(DATA RECORDS begins)

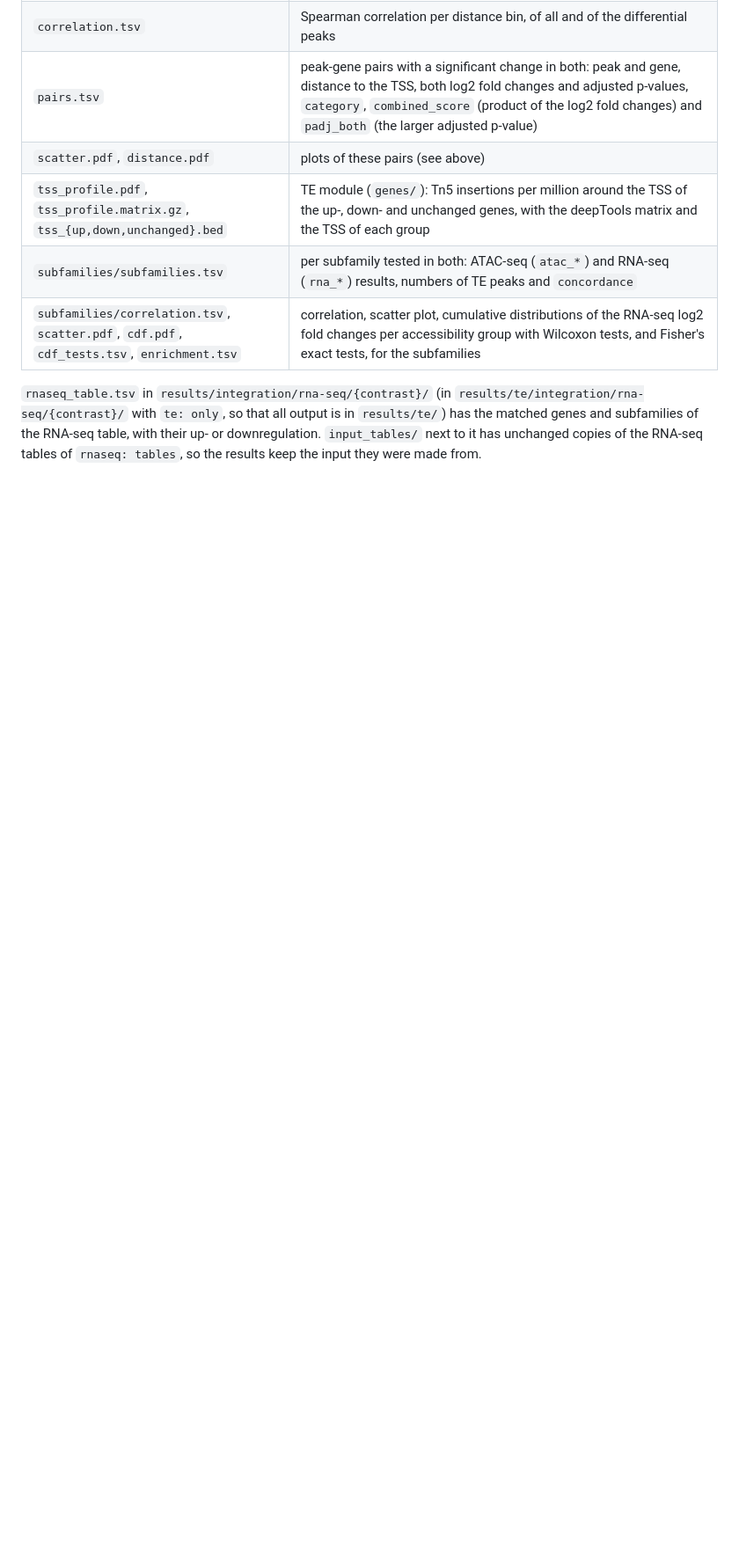
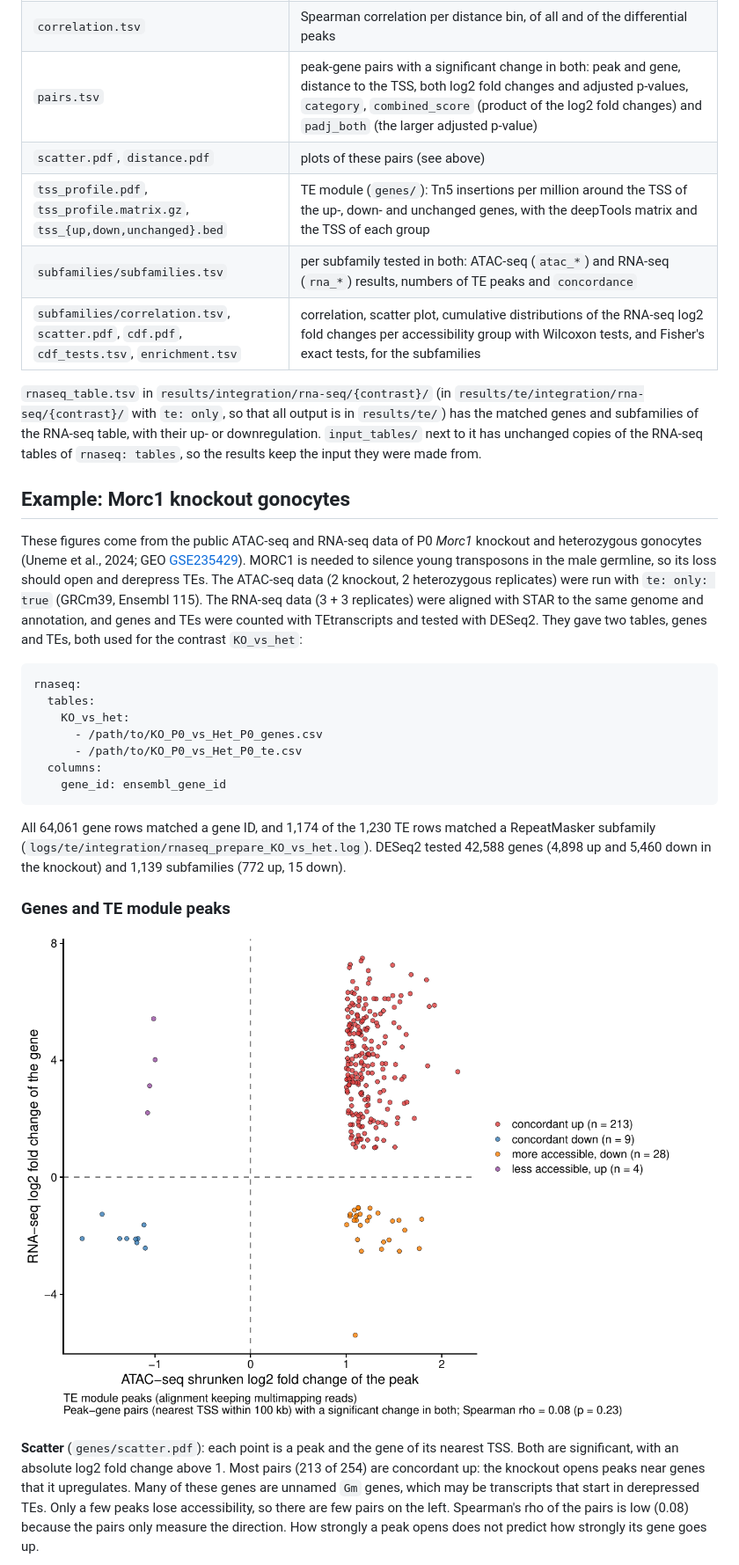
Before and after one commit to niekwit/atac-seq, a Markdown page: docs/rnaseq_integration.md, the part around one of its changes. Shown at 88% size. Rendered like a GitHub page; pictures changed too: docs/images/rnaseq_integration/morc1_genes_scatter.png (added); blank space fills up the shorter version.

````diff
--- a/docs/rnaseq_integration.md
+++ b/docs/rnaseq_integration.md
@@ -149,3 +149,39 @@ RNA-seq table, with their up- or downregulation.
 `input_tables/` next to it has unchanged copies of the RNA-seq tables of `rnaseq: tables`, so
 the results keep the input they were made from.
 
+## Example: Morc1 knockout gonocytes
+
+These figures come from the public ATAC-seq and RNA-seq data of P0 *Morc1* knockout and
+heterozygous gonocytes (Uneme et al., 2024; GEO
+[GSE235429](https://www.ncbi.nlm.nih.gov/geo/query/acc.cgi?acc=GSE235429)). MORC1 is needed to
+silence young transposons in the male germline, so its loss should open and derepress TEs. The
+ATAC-seq data (2 knockout, 2 heterozygous replicates) were run with `te: only: true`
+(GRCm39, Ensembl 115). The RNA-seq data (3 + 3 replicates) were aligned with STAR to the same
+genome and annotation, and genes and TEs were counted with TEtranscripts and tested with DESeq2.
+They gave two tables, genes and TEs, both used for the contrast `KO_vs_het`:
+
+```yaml
+rnaseq:
+  tables:
+    KO_vs_het:
+      - /path/to/KO_P0_vs_Het_P0_genes.csv
+      - /path/to/KO_P0_vs_Het_P0_te.csv
+  columns:
+    gene_id: ensembl_gene_id
+```
+
+All 64,061 gene rows matched a gene ID, and 1,174 of the 1,230 TE rows matched a RepeatMasker
+subfamily (`logs/te/integration/rnaseq_prepare_KO_vs_het.log`). DESeq2 tested 42,588 genes
+(4,898 up and 5,460 down in the knockout) and 1,139 subfamilies (772 up, 15 down).
+
+### Genes and TE module peaks
+
+![Morc1: peak-gene pairs with a significant change in both](images/rnaseq_integration/morc1_genes_scatter.png)
+
+**Scatter** (`genes/scatter.pdf`): each point is a peak and the gene of its nearest TSS. Both are
+significant, with an absolute log2 fold change above 1. Most pairs (213 of 254) are concordant up:
+the knockout opens peaks near genes that it upregulates. Many of these genes are unnamed `Gm`
+genes, which may be transcripts that start in derepressed TEs. Only a few peaks lose accessibility, so
+there are few pairs on the left. Spearman's rho of the pairs is low (0.08) because the pairs only
+measure the direction. How strongly a peak opens does not predict how strongly its gene goes up.
+
````
Also changed, not shown: other parts of docs/rnaseq_integration.md (+56 -0 lines), docs/images/rnaseq_integration/morc1_genes_distance.png (added), docs/images/rnaseq_integration/morc1_genes_enrichment.png (added), docs/images/rnaseq_integration/morc1_genes_tss_profile.png (added), docs/images/rnaseq_integration/morc1_subfamilies_cdf.png (added), docs/images/rnaseq_integration/morc1_subfamilies_scatter.png (added).
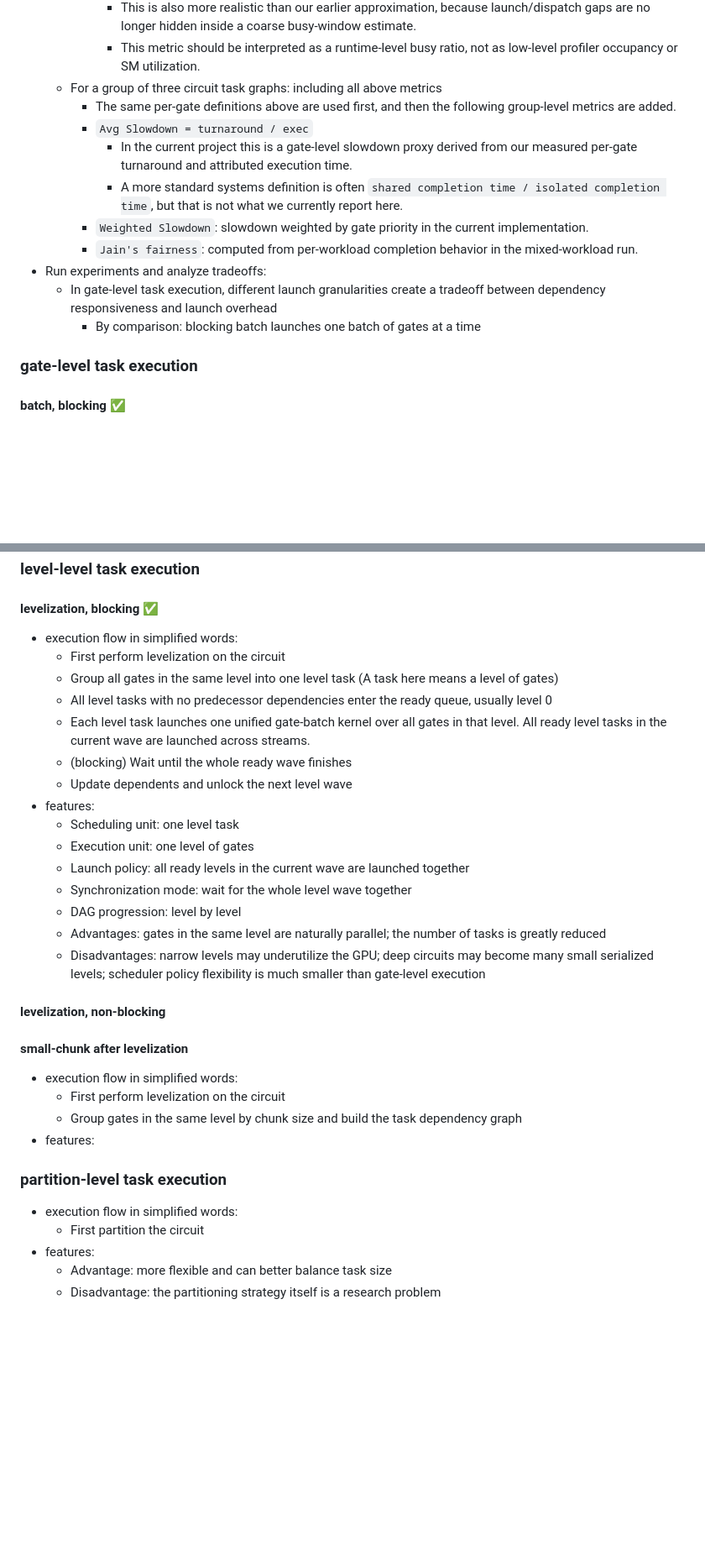
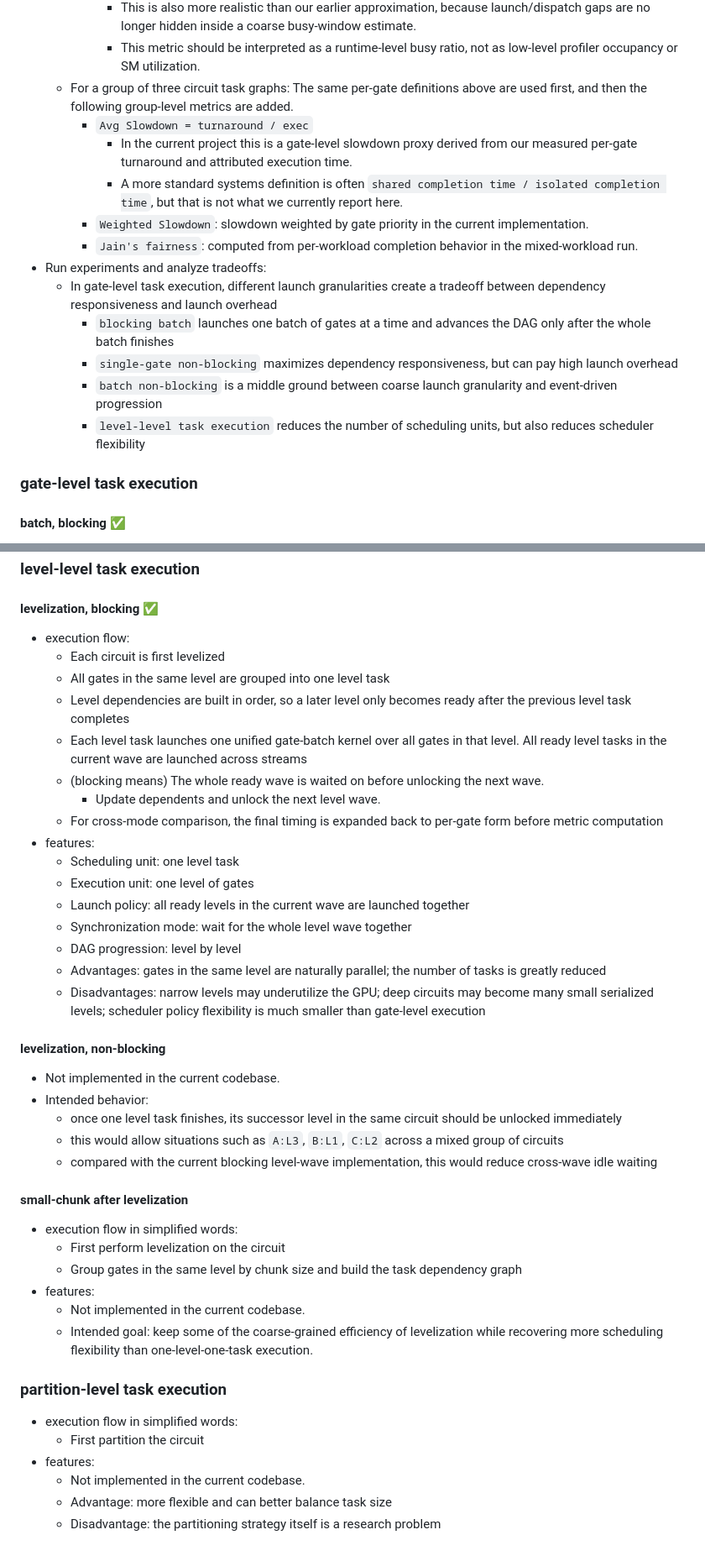
Before and after one commit to Yuanbao2000/CS757_FinalProject, a Markdown page: README.md, 2 parts joined by grey strips. Shown at 84% size. Drawn GitHub-style; blank space fills up the shorter version.

```diff
--- a/README.md
+++ b/README.md
@@ -47,8 +55,7 @@ make clean: clear up build artifacts
       - This is more strict than summing per-stream durations, because summed durations can exceed makespan when streams overlap.
       - This is also more realistic than our earlier approximation, because launch/dispatch gaps are no longer hidden inside a coarse busy-window estimate.
       - This metric should be interpreted as a runtime-level busy ratio, not as low-level profiler occupancy or SM utilization.
-  - For a group of three circuit task graphs: including all above metrics
-    - The same per-gate definitions above are used first, and then the following group-level metrics are added.
+  - For a group of three circuit task graphs: The same per-gate definitions above are used first, and then the following group-level metrics are added.
     - `Avg Slowdown = turnaround / exec`
       - In the current project this is a gate-level slowdown proxy derived from our measured per-gate turnaround and attributed execution time.
       - A more standard systems definition is often `shared completion time / isolated completion time`, but that is not what we currently report here.
@@ -56,7 +63,10 @@ make clean: clear up build artifacts
     - `Jain's fairness`: computed from per-workload completion behavior in the mixed-workload run.
 - Run experiments and analyze tradeoffs:
   - In gate-level task execution, different launch granularities create a tradeoff between dependency responsiveness and launch overhead
-    - By comparison: blocking batch launches one batch of gates at a time
+    - `blocking batch` launches one batch of gates at a time and advances the DAG only after the whole batch finishes
+    - `single-gate non-blocking` maximizes dependency responsiveness, but can pay high launch overhead
+    - `batch non-blocking` is a middle ground between coarse launch granularity and event-driven progression
+    - `level-level task execution` reduces the number of scheduling units, but also reduces scheduler flexibility
 
 ### gate-level task execution
 #### batch, blocking  ✅
@@ -144,13 +165,14 @@ make clean: clear up build artifacts
 ### level-level task execution
 
 #### levelization, blocking ✅
-- execution flow in simplified words:
-  - First perform levelization on the circuit
-  - Group all gates in the same level into one level task (A task here means a level of gates)
-  - All level tasks with no predecessor dependencies enter the ready queue, usually level 0
-  - Each level task launches one unified gate-batch kernel over all gates in that level. All ready level tasks in the current wave are launched across streams.
-  - (blocking) Wait until the whole ready wave finishes
-  - Update dependents and unlock the next level wave
+- execution flow:
+  - Each circuit is first levelized
+  - All gates in the same level are grouped into one level task
+  - Level dependencies are built in order, so a later level only becomes ready after the previous level task completes
+  - Each level task launches one unified gate-batch kernel over all gates in that level. All ready level tasks in the current wave are launched across streams
+  - (blocking means) The whole ready wave is waited on before unlocking the next wave.
+    - Update dependents and unlock the next level wave.
+  - For cross-mode comparison, the final timing is expanded back to per-gate form before metric computation
 - features:
   - Scheduling unit: one level task
   - Execution unit: one level of gates
@@ -161,16 +183,24 @@ make clean: clear up build artifacts
   - Disadvantages: narrow levels may underutilize the GPU; deep circuits may become many small serialized levels; scheduler policy flexibility is much smaller than gate-level execution
 
 #### levelization, non-blocking
+- Not implemented in the current codebase.
+- Intended behavior:
+  - once one level task finishes, its successor level in the same circuit should be unlocked immediately
+  - this would allow situations such as `A:L3`, `B:L1`, `C:L2` across a mixed group of circuits
+  - compared with the current blocking level-wave implementation, this would reduce cross-wave idle waiting
 
 #### small-chunk after levelization
 - execution flow in simplified words:
   - First perform levelization on the circuit
   - Group gates in the same level by chunk size and build the task dependency graph
 - features:
+  - Not implemented in the current codebase.
+  - Intended goal: keep some of the coarse-grained efficiency of levelization while recovering more scheduling flexibility than one-level-one-task execution.
 
 ### partition-level task execution
 - execution flow in simplified words:
   - First partition the circuit
 - features:
+  - Not implemented in the current codebase.
   - Advantage: more flexible and can better balance task size
   - Disadvantage: the partitioning strategy itself is a research problem
```
Also changed, not shown: other parts of README.md (+45 -26 lines).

(DATA RECORDS ends)

**ACTION ITEM**
Type the entries above out again exactly, with no pictures.

**WRITTEN RESPONSE**
Before and after one commit to niekwit/atac-seq, a Markdown page: docs/rnaseq_integration.md, the part around one of its changes. Shown at 88% size. Rendered like a GitHub page; pictures changed too: docs/images/rnaseq_integration/morc1_genes_scatter.png (added); blank space fills up the shorter version.

````diff
--- a/docs/rnaseq_integration.md
+++ b/docs/rnaseq_integration.md
@@ -149,3 +149,39 @@ RNA-seq table, with their up- or downregulation.
 `input_tables/` next to it has unchanged copies of the RNA-seq tables of `rnaseq: tables`, so
 the results keep the input they were made from.
 
+## Example: Morc1 knockout gonocytes
+
+These figures come from the public ATAC-seq and RNA-seq data of P0 *Morc1* knockout and
+heterozygous gonocytes (Uneme et al., 2024; GEO
+[GSE235429](https://www.ncbi.nlm.nih.gov/geo/query/acc.cgi?acc=GSE235429)). MORC1 is needed to
+silence young transposons in the male germline, so its loss should open and derepress TEs. The
+ATAC-seq data (2 knockout, 2 heterozygous replicates) were run with `te: only: true`
+(GRCm39, Ensembl 115). The RNA-seq data (3 + 3 replicates) were aligned with STAR to the same
+genome and annotation, and genes and TEs were counted with TEtranscripts and tested with DESeq2.
+They gave two tables, genes and TEs, both used for the contrast `KO_vs_het`:
+
+```yaml
+rnaseq:
+  tables:
+    KO_vs_het:
+      - /path/to/KO_P0_vs_Het_P0_genes.csv
+      - /path/to/KO_P0_vs_Het_P0_te.csv
+  columns:
+    gene_id: ensembl_gene_id
+```
+
+All 64,061 gene rows matched a gene ID, and 1,174 of the 1,230 TE rows matched a RepeatMasker
+subfamily (`logs/te/integration/rnaseq_prepare_KO_vs_het.log`). DESeq2 tested 42,588 genes
+(4,898 up and 5,460 down in the knockout) and 1,139 subfamilies (772 up, 15 down).
+
+### Genes and TE module peaks
+
+![Morc1: peak-gene pairs with a significant change in both](images/rnaseq_integration/morc1_genes_scatter.png)
+
+**Scatter** (`genes/scatter.pdf`): each point is a peak and the gene of its nearest TSS. Both are
+significant, with an absolute log2 fold change above 1. Most pairs (213 of 254) are concordant up:
+the knockout opens peaks near genes that it upregulates. Many of these genes are unnamed `Gm`
+genes, which may be transcripts that start in derepressed TEs. Only a few peaks lose accessibility, so
+there are few pairs on the left. Spearman's rho of the pairs is low (0.08) because the pairs only
+measure the direction. How strongly a peak opens does not predict how strongly its gene goes up.
+
````
Also changed, not shown: other parts of docs/rnaseq_integration.md (+56 -0 lines), docs/images/rnaseq_integration/morc1_genes_distance.png (added), docs/images/rnaseq_integration/morc1_genes_enrichment.png (added), docs/images/rnaseq_integration/morc1_genes_tss_profile.png (added), docs/images/rnaseq_integration/morc1_subfamilies_cdf.png (added), docs/images/rnaseq_integration/morc1_subfamilies_scatter.png (added).
Before and after one commit to Yuanbao2000/CS757_FinalProject, a Markdown page: README.md, 2 parts joined by grey strips. Shown at 84% size. Drawn GitHub-style; blank space fills up the shorter version.

```diff
--- a/README.md
+++ b/README.md
@@ -47,8 +55,7 @@ make clean: clear up build artifacts
       - This is more strict than summing per-stream durations, because summed durations can exceed makespan when streams overlap.
       - This is also more realistic than our earlier approximation, because launch/dispatch gaps are no longer hidden inside a coarse busy-window estimate.
       - This metric should be interpreted as a runtime-level busy ratio, not as low-level profiler occupancy or SM utilization.
-  - For a group of three circuit task graphs: including all above metrics
-    - The same per-gate definitions above are used first, and then the following group-level metrics are added.
+  - For a group of three circuit task graphs: The same per-gate definitions above are used first, and then the following group-level metrics are added.
     - `Avg Slowdown = turnaround / exec`
       - In the current project this is a gate-level slowdown proxy derived from our measured per-gate turnaround and attributed execution time.
       - A more standard systems definition is often `shared completion time / isolated completion time`, but that is not what we currently report here.
@@ -56,7 +63,10 @@ make clean: clear up build artifacts
     - `Jain's fairness`: computed from per-workload completion behavior in the mixed-workload run.
 - Run experiments and analyze tradeoffs:
   - In gate-level task execution, different launch granularities create a tradeoff between dependency responsiveness and launch overhead
-    - By comparison: blocking batch launches one batch of gates at a time
+    - `blocking batch` launches one batch of gates at a time and advances the DAG only after the whole batch finishes
+    - `single-gate non-blocking` maximizes dependency responsiveness, but can pay high launch overhead
+    - `batch non-blocking` is a middle ground between coarse launch granularity and event-driven progression
+    - `level-level task execution` reduces the number of scheduling units, but also reduces scheduler flexibility
 
 ### gate-level task execution
 #### batch, blocking  ✅
@@ -144,13 +165,14 @@ make clean: clear up build artifacts
 ### level-level task execution
 
 #### levelization, blocking ✅
-- execution flow in simplified words:
-  - First perform levelization on the circuit
-  - Group all gates in the same level into one level task (A task here means a level of gates)
-  - All level tasks with no predecessor dependencies enter the ready queue, usually level 0
-  - Each level task launches one unified gate-batch kernel over all gates in that level. All ready level tasks in the current wave are launched across streams.
-  - (blocking) Wait until the whole ready wave finishes
-  - Update dependents and unlock the next level wave
+- execution flow:
+  - Each circuit is first levelized
+  - All gates in the same level are grouped into one level task
+  - Level dependencies are built in order, so a later level only becomes ready after the previous level task completes
+  - Each level task launches one unified gate-batch kernel over all gates in that level. All ready level tasks in the current wave are launched across streams
+  - (blocking means) The whole ready wave is waited on before unlocking the next wave.
+    - Update dependents and unlock the next level wave.
+  - For cross-mode comparison, the final timing is expanded back to per-gate form before metric computation
 - features:
   - Scheduling unit: one level task
   - Execution unit: one level of gates
@@ -161,16 +183,24 @@ make clean: clear up build artifacts
   - Disadvantages: narrow levels may underutilize the GPU; deep circuits may become many small serialized levels; scheduler policy flexibility is much smaller than gate-level execution
 
 #### levelization, non-blocking
+- Not implemented in the current codebase.
+- Intended behavior:
+  - once one level task finishes, its successor level in the same circuit should be unlocked immediately
+  - this would allow situations such as `A:L3`, `B:L1`, `C:L2` across a mixed group of circuits
+  - compared with the current blocking level-wave implementation, this would reduce cross-wave idle waiting
 
 #### small-chunk after levelization
 - execution flow in simplified words:
   - First perform levelization on the circuit
   - Group gates in the same level by chunk size and build the task dependency graph
 - features:
+  - Not implemented in the current codebase.
+  - Intended goal: keep some of the coarse-grained efficiency of levelization while recovering more scheduling flexibility than one-level-one-task execution.
 
 ### partition-level task execution
 - execution flow in simplified words:
   - First partition the circuit
 - features:
+  - Not implemented in the current codebase.
   - Advantage: more flexible and can better balance task size
   - Disadvantage: the partitioning strategy itself is a research problem
```
Also changed, not shown: other parts of README.md (+45 -26 lines).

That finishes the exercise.